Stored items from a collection
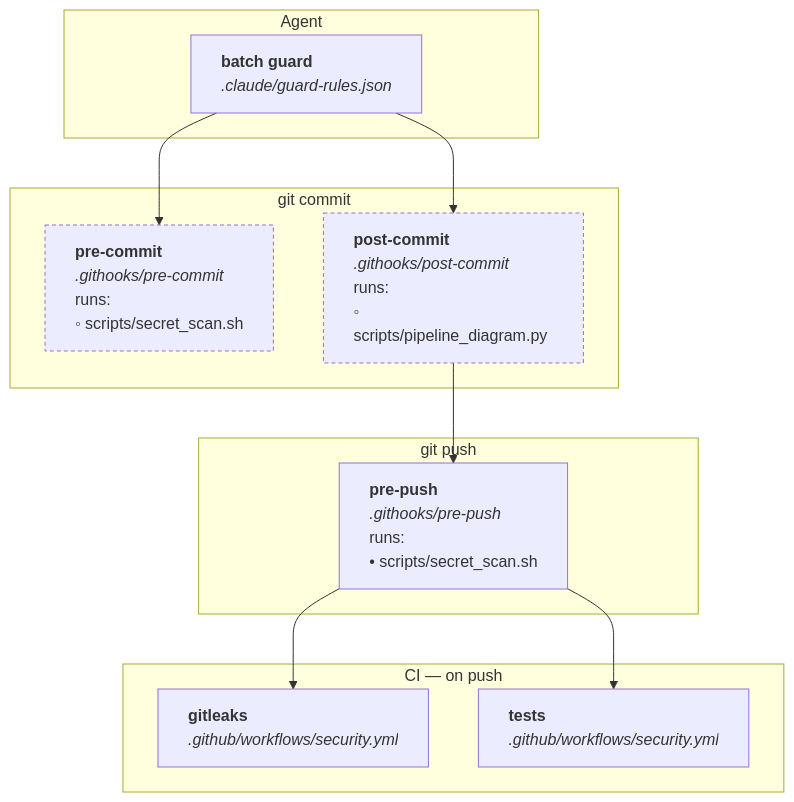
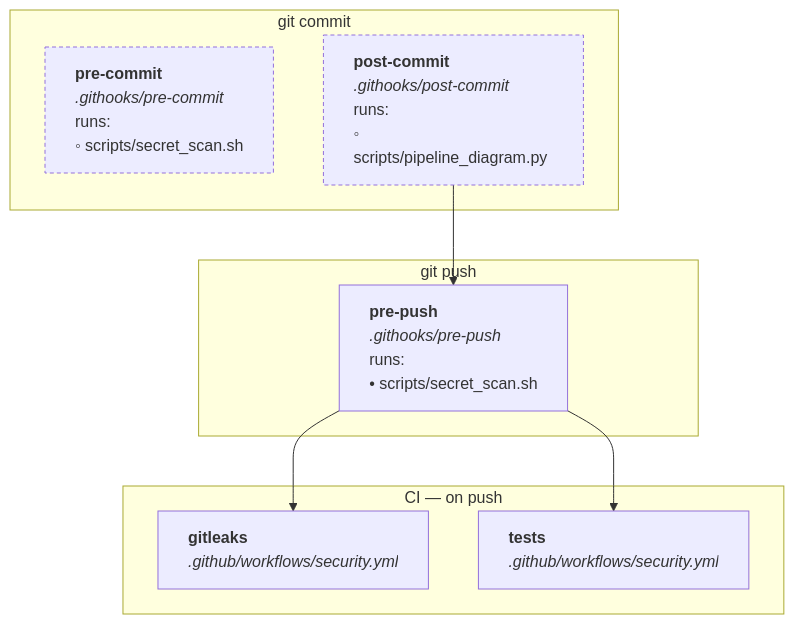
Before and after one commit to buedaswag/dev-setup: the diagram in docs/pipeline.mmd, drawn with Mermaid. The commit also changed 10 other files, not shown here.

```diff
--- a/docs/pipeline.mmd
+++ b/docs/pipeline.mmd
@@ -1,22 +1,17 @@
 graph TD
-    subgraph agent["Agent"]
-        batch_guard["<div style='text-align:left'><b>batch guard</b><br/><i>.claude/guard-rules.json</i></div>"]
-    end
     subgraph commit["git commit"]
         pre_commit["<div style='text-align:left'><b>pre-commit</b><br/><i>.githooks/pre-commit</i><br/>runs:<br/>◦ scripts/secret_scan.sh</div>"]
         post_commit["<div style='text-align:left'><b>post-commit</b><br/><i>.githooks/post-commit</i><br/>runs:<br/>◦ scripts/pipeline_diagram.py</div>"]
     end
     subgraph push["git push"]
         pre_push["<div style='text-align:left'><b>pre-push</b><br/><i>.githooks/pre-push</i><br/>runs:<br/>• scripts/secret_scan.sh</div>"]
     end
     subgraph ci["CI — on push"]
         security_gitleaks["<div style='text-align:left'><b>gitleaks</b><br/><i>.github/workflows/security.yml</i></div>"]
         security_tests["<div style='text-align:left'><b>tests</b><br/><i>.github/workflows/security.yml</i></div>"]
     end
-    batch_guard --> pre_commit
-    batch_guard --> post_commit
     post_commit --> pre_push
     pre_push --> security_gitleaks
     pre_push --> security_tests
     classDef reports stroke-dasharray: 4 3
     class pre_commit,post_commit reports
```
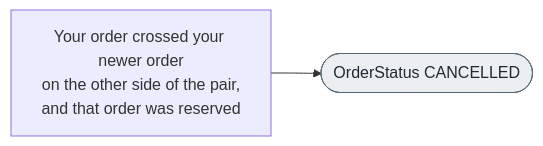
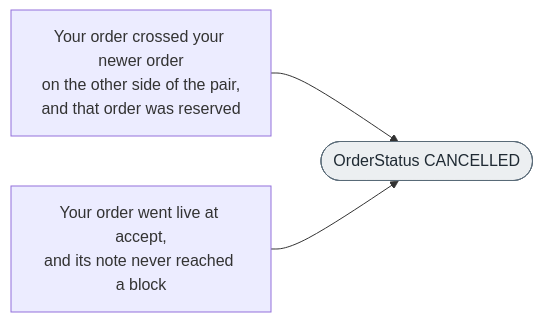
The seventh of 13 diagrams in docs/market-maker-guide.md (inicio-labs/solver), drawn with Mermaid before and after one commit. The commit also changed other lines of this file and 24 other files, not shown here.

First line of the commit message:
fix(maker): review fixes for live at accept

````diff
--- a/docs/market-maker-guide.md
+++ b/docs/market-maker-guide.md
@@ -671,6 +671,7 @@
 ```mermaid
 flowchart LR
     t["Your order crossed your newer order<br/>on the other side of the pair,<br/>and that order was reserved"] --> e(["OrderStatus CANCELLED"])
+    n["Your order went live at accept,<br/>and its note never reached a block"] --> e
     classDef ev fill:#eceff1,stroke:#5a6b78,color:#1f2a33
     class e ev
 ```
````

---

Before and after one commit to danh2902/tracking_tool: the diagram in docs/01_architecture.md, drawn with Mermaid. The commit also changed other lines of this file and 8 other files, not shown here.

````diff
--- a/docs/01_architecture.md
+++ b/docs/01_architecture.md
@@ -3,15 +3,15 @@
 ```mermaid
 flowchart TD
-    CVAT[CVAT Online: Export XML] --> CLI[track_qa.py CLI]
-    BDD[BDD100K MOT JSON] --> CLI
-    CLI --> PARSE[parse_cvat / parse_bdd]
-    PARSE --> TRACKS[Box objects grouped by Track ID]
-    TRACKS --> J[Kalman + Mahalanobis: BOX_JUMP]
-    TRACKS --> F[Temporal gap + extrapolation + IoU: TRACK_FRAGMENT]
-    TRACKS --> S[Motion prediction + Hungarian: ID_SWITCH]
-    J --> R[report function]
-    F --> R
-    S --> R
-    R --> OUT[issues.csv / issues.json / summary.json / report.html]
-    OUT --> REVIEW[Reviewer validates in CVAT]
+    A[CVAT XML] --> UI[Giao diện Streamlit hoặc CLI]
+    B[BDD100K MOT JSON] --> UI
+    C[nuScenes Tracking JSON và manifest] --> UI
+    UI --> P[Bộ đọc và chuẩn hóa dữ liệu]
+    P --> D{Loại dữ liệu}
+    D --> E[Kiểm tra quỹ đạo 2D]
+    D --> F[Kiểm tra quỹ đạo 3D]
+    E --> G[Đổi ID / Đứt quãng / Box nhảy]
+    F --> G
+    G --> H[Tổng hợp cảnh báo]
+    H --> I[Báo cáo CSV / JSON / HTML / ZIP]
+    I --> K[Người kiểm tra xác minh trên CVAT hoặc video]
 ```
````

### About this exercise
Starting from the data above, filter for lines with "docs" and copy each one.

### Exercise result
Before and after one commit to buedaswag/dev-setup: the diagram in docs/pipeline.mmd, drawn with Mermaid. The commit also changed 10 other files, not shown here.
--- a/docs/pipeline.mmd
+++ b/docs/pipeline.mmd
The seventh of 13 diagrams in docs/market-maker-guide.md (inicio-labs/solver), drawn with Mermaid before and after one commit. The commit also changed other lines of this file and 24 other files, not shown here.
--- a/docs/market-maker-guide.md
+++ b/docs/market-maker-guide.md
Before and after one commit to danh2902/tracking_tool: the diagram in docs/01_architecture.md, drawn with Mermaid. The commit also changed other lines of this file and 8 other files, not shown here.
--- a/docs/01_architecture.md
+++ b/docs/01_architecture.md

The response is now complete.